Now, I don't regularly work all the various forums for all the fractional genres or Insta accounts or Twitter accounts. I have a tough time facing all this stuff, honestly. It's hard enough to keep pushing the rock uphill all the days I simply Am Not Feeling it. And that's been more than a few, lately. I dodged the worst of the pandemic by finishing a novel in the first months of it really hitting the US and that was momentum as much as anything else. I poked at some stuff in the summer, eventually writing a novella called THE STARS ARE MADE OF US which I think will be included in ASPHALT TONGUES (honestly, probably next year.) We've all had it tough.
But the thing is, the ultimate thing is, from day to day, that book is not going to change things drastically. It's not going to become a runaway hit. And folks, runaway hits are made much much more often than they're born. Bestseller status is set on print runs. Print runs are made on reputations. Yes, things change and there are definite plateaus for writers who climb that ladder. Most folks never see more than the first couple rungs. If you're waiting for that magical fulfillment to come because that book is out there in the wild, maybe don't do that, because you will never find it.
I believed the same thoughts. I really did. Learn from me. It does not work like that. Everything ends up being incremental and sometimes you don't see the increments as they pass. In fact, focusing on that just makes you tunnel-vision onto the wrong stuff entirely. Be proud of the work, sure. You made it through another project. That's worth celebrating. Hoping that it will change everything is a pretty sure path to heartbreak.

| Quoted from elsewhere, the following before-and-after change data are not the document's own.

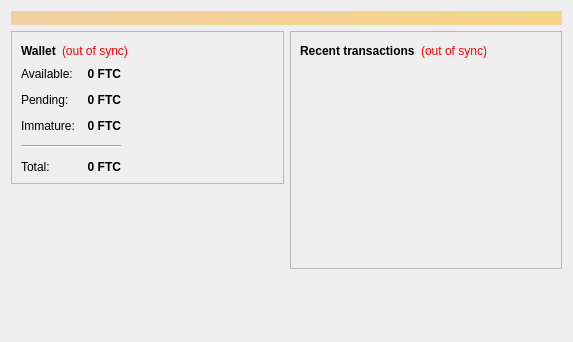
This is src/qt/forms/overviewpage.ui in FeatherCoin/Feathercoin as Qt 5 draws it before an edit. The edited form follows.
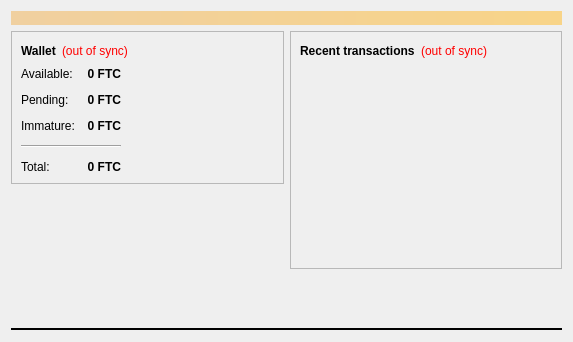
This is the edited form. Icons and pictures are not drawn.

Commit message: Wallet Overveiw page with status bar devider

Diff of the .ui file:
```diff
--- a/src/qt/forms/overviewpage.ui
+++ b/src/qt/forms/overviewpage.ui
@@ -376,6 +376,19 @@
      </item>
     </layout>
    </item>
+   <item>
+    <widget class="Line" name="line_2">
+     <property name="frameShadow">
+      <enum>QFrame::Plain</enum>
+     </property>
+     <property name="lineWidth">
+      <number>2</number>
+     </property>
+     <property name="orientation">
+      <enum>Qt::Horizontal</enum>
+     </property>
+    </widget>
+   </item>
   </layout>
  </widget>
  <resources>
```
Left out of the diff: 6 changed lines with no effect on the pictures.
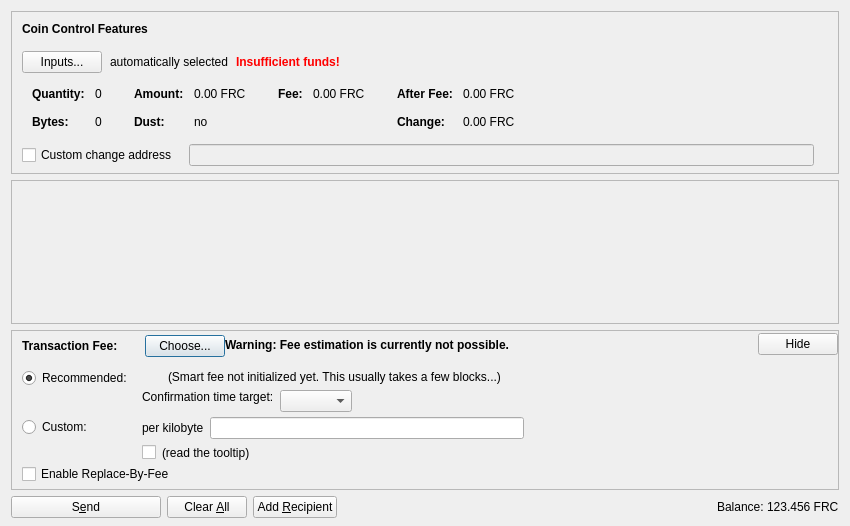
Old version of the form src/qt/forms/sendcoinsdialog.ui in the repository tradecraftio/tradecraft.
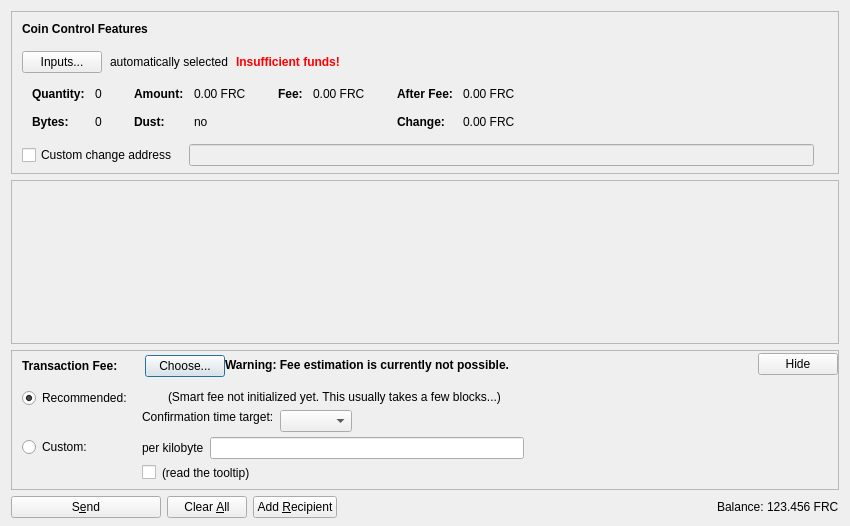
New version of the form. Icons and pictures are not drawn. Custom widgets are drawn as their Qt base class.

Commit message:
[Mempool] Remove ability to "opt-out" from replace-by-fee semantics.
It is not truly possible to opt-out from replace-by-fee so long as there is a single miner willing to accept the conflicting transaction.  We therefore drop support for the "opt-in" RBF semantics specified in BIP125, and instead consider ALL transactions as potentially subject to replacement.

Diff of the .ui file:
```diff
--- a/src/qt/forms/sendcoinsdialog.ui
+++ b/src/qt/forms/sendcoinsdialog.ui
@@ -1105,16 +1105,6 @@
              </item>
             </layout>
            </item>
-           <item>
-            <widget class="QCheckBox" name="optInRBF">
-             <property name="text">
-              <string>Enable Replace-By-Fee</string>
-             </property>
-             <property name="toolTip">
-              <string>With Replace-By-Fee (BIP-125) you can increase a transaction's fee after it is sent. Without this, a higher fee may be recommended to compensate for increased transaction delay risk.</string>
-             </property>
-            </widget>
-           </item>
           </layout>
          </widget>
         </item>
```
The commit also changes 31 other files.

And now it's time to get back to work. This on what I think may end up as a screenplay under the name XXXXX XXXXXX. It's only vaguely obliquely sci-fi, more a crime/noir piece set a vague couple years from now. It takes place in Orange County and largely revolves around the end of history, what gets remembered and the cost of all these things.